(Pew Research Center/ By David Masci and Seth Motel) The U.S. Supreme Court today issued a landmark ruling granting same-sex couples a constitutional right to marry. The 5-4 decision in Obergefell v. Hodges, legalizes gay marriage throughout the country, meaning that the 14 states that currently do not allow gays and lesbians to wed will now need to do so.
The decision rests in part on the court’s interpretation of the 14th Amendment, stating that limiting marriage only to heterosexual couples violates the amendment’s guarantee of equal protection under the law. Writing for the majority, Justice Anthony Kennedy states that “no union is more profound than marriage, for it embodies the highest ideals of love, fidelity, devotion, sacrifice, and family.” Kennedy goes on to say that gay and lesbian couples “ask for equal dignity in the eyes of the law. The Constitution grants them that right.”

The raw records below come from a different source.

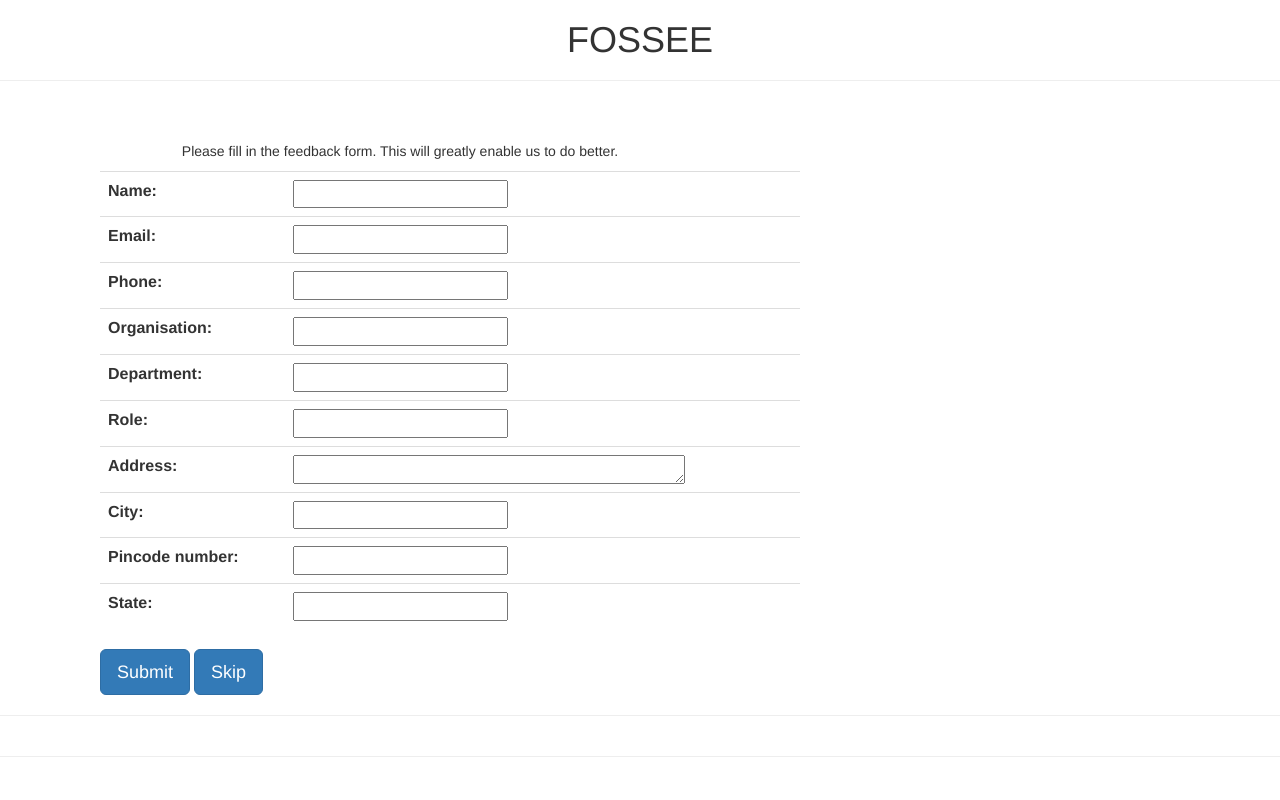
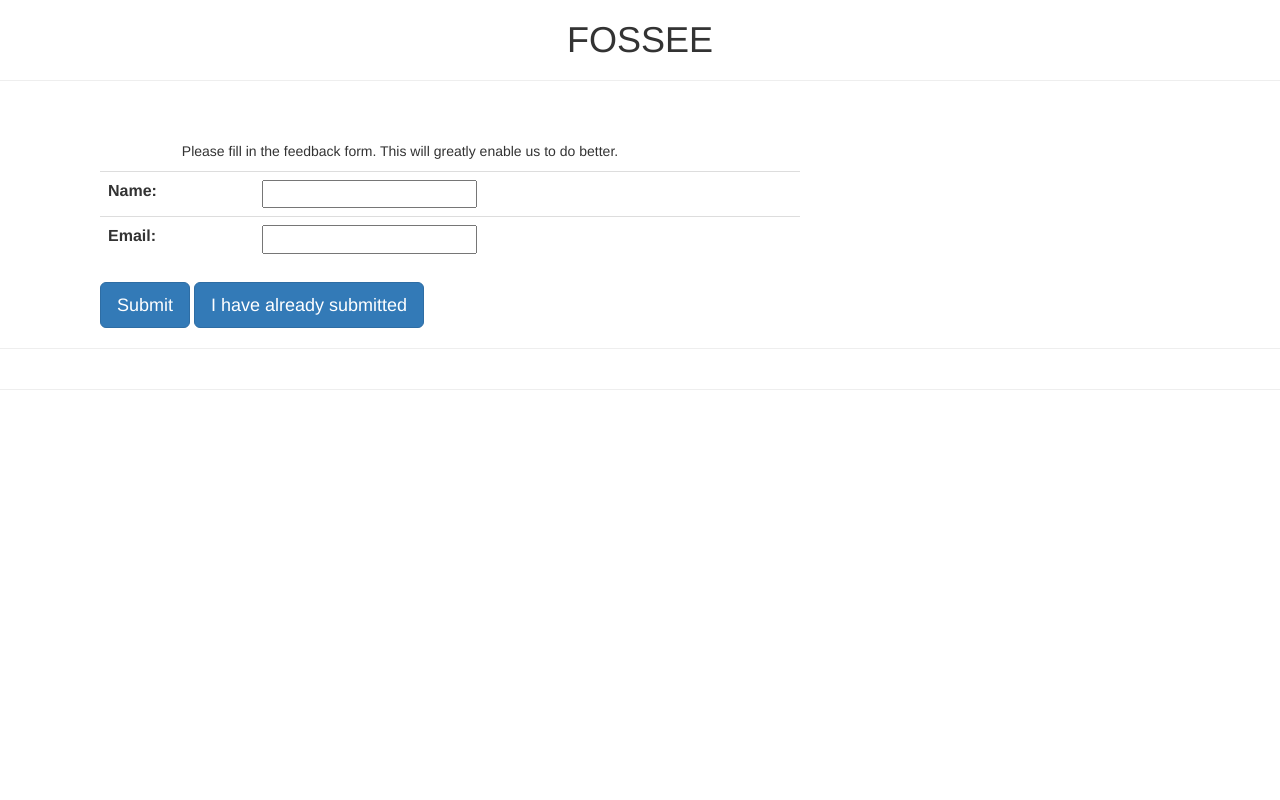
Before and after one commit to FOSSEE/certificate-generator, a Django app: page / in a window 1280 px wide. Run offline with Django 3.2, Linux system fonts and the light colour scheme; data that the repository does not hold is empty; some libraries are stand-ins or nearby versions.

Commit message:
commented fields

```diff
--- a/certificate/forms.py
+++ b/certificate/forms.py
@@ -4,15 +4,15 @@
 class FeedBackForm(forms.Form):
     name = forms.CharField(max_length=30)
     email = forms.EmailField()
-    phone = forms.CharField(max_length=15)
-    organisation = forms.CharField(max_length=30)
-    department = forms.CharField\
-                (max_length=64)
-    role = forms.CharField\
-        (max_length=64)
-    address = forms.CharField(max_length=256, widget=forms.Textarea(attrs={'rows':1}))
-    city = forms.CharField(max_length=30)
-    pincode_number = forms.CharField\
-                (max_length=30)
-    state = forms.CharField\
-                (max_length=128)
+    #phone = forms.CharField(max_length=15, required=False)
+    #organisation = forms.CharField(max_length=30)
+    #department = forms.CharField\
+    #            (max_length=64)
+    #role = forms.CharField\
+    #    (max_length=64)
+    #address = forms.CharField(max_length=256, widget=forms.Textarea(attrs={'rows':1}))
+    #city = forms.CharField(max_length=30)
+    #pincode_number = forms.CharField\
+    #            (max_length=30, required=False)
+    #state = forms.CharField\
+    #            (max_length=128)
--- a/certificate/templates/feedback.html
+++ b/certificate/templates/feedback.html
@@ -14,7 +14,7 @@
                     <textarea cols="80" class="form-control" id="{{ question.id }}" name="{{ question.id }}"></textarea><br>
                     {% endfor %}
               <span><button class="btn btn-lg btn-primary" type="submit">Submit</button></span>
-              <span><a href="{% url 'certificate:download' %}" class="btn btn-lg btn-primary" >Skip</a></span>
+              <span><a href="{% url 'certificate:download' %}" class="btn btn-lg btn-primary" >I have already submitted</a></span>
         </div>
      </form>
     <hr>
```
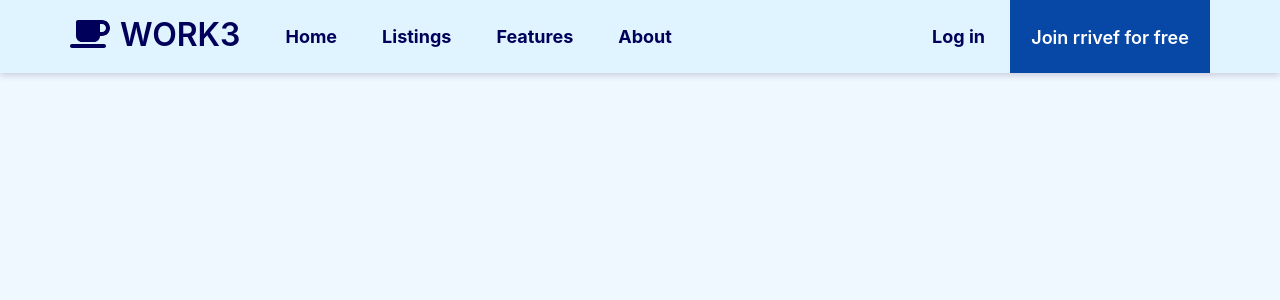
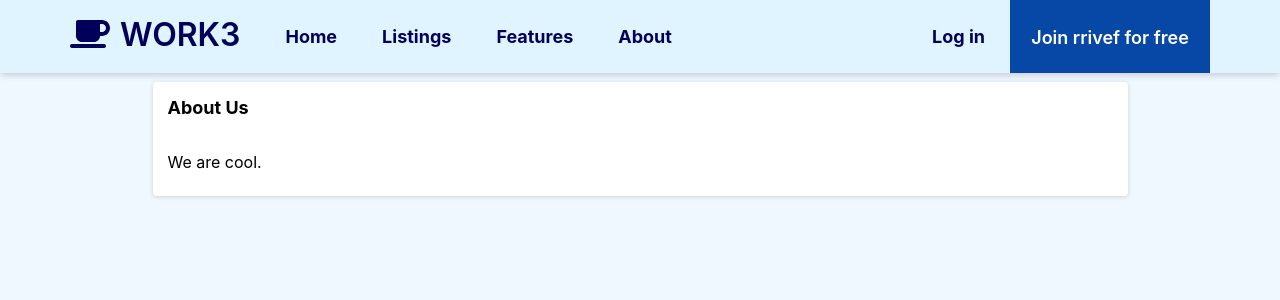
Before and after one commit to wsuratt/rrevif-client, a React (Create React App) app: page /about in a window 1280 px wide. Shown: the top 300 px of the page. Built offline with nearby package versions, Linux system fonts and the light colour scheme.

Commit message:
start about us

```diff
--- a/src/pages/About.tsx
+++ b/src/pages/About.tsx
@@ -17,6 +17,14 @@ const About = () => {
   return (
     <div>
       <Navbar />
+      <div className='about-us-container'>
+        <div className="about-us-card">
+          <div className="about-us-header-wrapper">
+            <p className="about-us-header">About Us</p>
+          </div>
+          <p className="about-us-description">We are cool.</p>
+        </div>
+     </div>
     </div>
   )
 }
--- a/src/pages/Login.tsx
+++ b/src/pages/Login.tsx
@@ -51,10 +51,10 @@ export default function Login() {
       <p className="bold-text">Log in to continue</p>
       <form onSubmit={handleSubmit}>
         <label className="login-label">
-          <input className="login-input" placeholder="Enter your username" type="text" onChange={(e: ChangeEvent<HTMLInputElement>) => setUserName(e.target.value)} />
+          <input className="login-input" placeholder="Enter your username" type="text" required onChange={(e: ChangeEvent<HTMLInputElement>) => setUserName(e.target.value)} />
         </label>
         <label className="login-label">
-          <input className="login-input" placeholder="Enter your password" type="password" onChange={(e: ChangeEvent<HTMLInputElement>) => setPassword(e.target.value)} />
+          <input className="login-input" placeholder="Enter your password" type="password" required onChange={(e: ChangeEvent<HTMLInputElement>) => setPassword(e.target.value)} />
         </label>
         <div>
           <button className="login-submit" type="submit"><p className="bold-text">Continue</p></button>
--- a/src/pages/about.css
+++ b/src/pages/about.css
@@ -0,0 +1,43 @@
+.about-us-container {
+  width: 100%;
+  display: flex;
+  flex-direction: row;
+  flex-wrap: wrap;
+  justify-content: center;
+  align-items: center;
+}
+
+.about-us-card {
+  position: relative;
+  width: 75%;
+  height: 35%;
+  margin: 8px auto;
+  box-shadow: rgba(0, 0, 0, 0.16) 0px 1px 4px;
+  border-radius: 4px;
+  padding: 7.5px;
+  background-color: white;
+  color: black;
+  display: inline-block;
+}
+
+.about-us-header-wrapper {
+  display: flex;
+  flex-direction: row;
+}
+
+.about-us-header {
+  font-weight: 700;
+  font-size: large;
+  margin-top: 7.5px;
+  padding-left: 7.5px;
+}
+
+.about-us-description {
+  overflow: hidden;
+  padding-left: 7.5px;
+  padding-right: 7.5px;
+  text-overflow: ellipsis;
+  display: -webkit-box;
+  -webkit-line-clamp: 4;
+  -webkit-box-orient: vertical;
+}
```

Here are five key facts about same-sex marriage:
1. There has been a dramatic shift in recent years in Americans’ attitudes about gay marriage, with support for same-sex marriage rising from 37% in 2009 to 57% in May 2015, according to the most recent Pew Research Center polling. Among the groups most likely to favor same-sex marriage today are Millennials (73%), Democrats (65%) and people without any religious affiliation (85%).
2. There are some notable differences in how groups feel about allowing gays and lesbians to marry. For example, a majority of whites (59%) and Hispanics (56%) favor same-sex marriage, compared with 41% of blacks. Religion continues to be a major factor in attitudes as well. Fully 85% of those who are religiously unaffiliated favor same-sex marriage, as do 62% of white mainline Protestants and 56% of Catholics. Among black Protestants, 33% favor same-sex marriage (57% oppose), and 27% of white evangelical Protestants favor it (70% oppose). Adults in the Silent generation (ages 70 to 87) are the only age group in which significantly more oppose (53%) than favor (39%) gay marriage. Americans who live in states where same-sex marriage has been legalized by the legislature or popular vote are the most likely to favor gays and lesbians marrying (68%); 59% of people in states where a court has legalized the practice favor same-sex marriage, compared with just 43% of those living somewhere where it is not legal. (To see more comparisons, explore our detailed tables here.)
3. Prior to the U.S. Supreme Court ruling, same-sex marriage was legal in 36 states and the District of Columbia. In 19 of those states, including Florida, Pennsylvania and Utah, gay marriage became legal (starting at the beginning of 2014) after federal courts struck down laws or state constitutional amendments banning same-sex unions.
4. In the recent Pew Research survey, nearly three-quarters (72%) of Americans – including half of those who oppose gay marriage – said they saw eventual legal recognition of same-sex marriages as “inevitable.”
5. With the Supreme Court’s decision, the U.S. now joins 20 other countries that already allow gay and lesbian couples to wed in all of their jurisdictions. The first nation to legalize gay marriage was the Netherlands, which did so in 2000. Since then, several other European countries – including Spain, France, all of Scandinavia and, most recently, Ireland – have enacted laws sanctioning gay marriage. Outside of Europe, same-sex marriage is now legal in Argentina, Brazil, Canada, New Zealand, South Africa and Uruguay, as well as in parts of Mexico.
Note: This is an update to a post originally published April 27, 2015.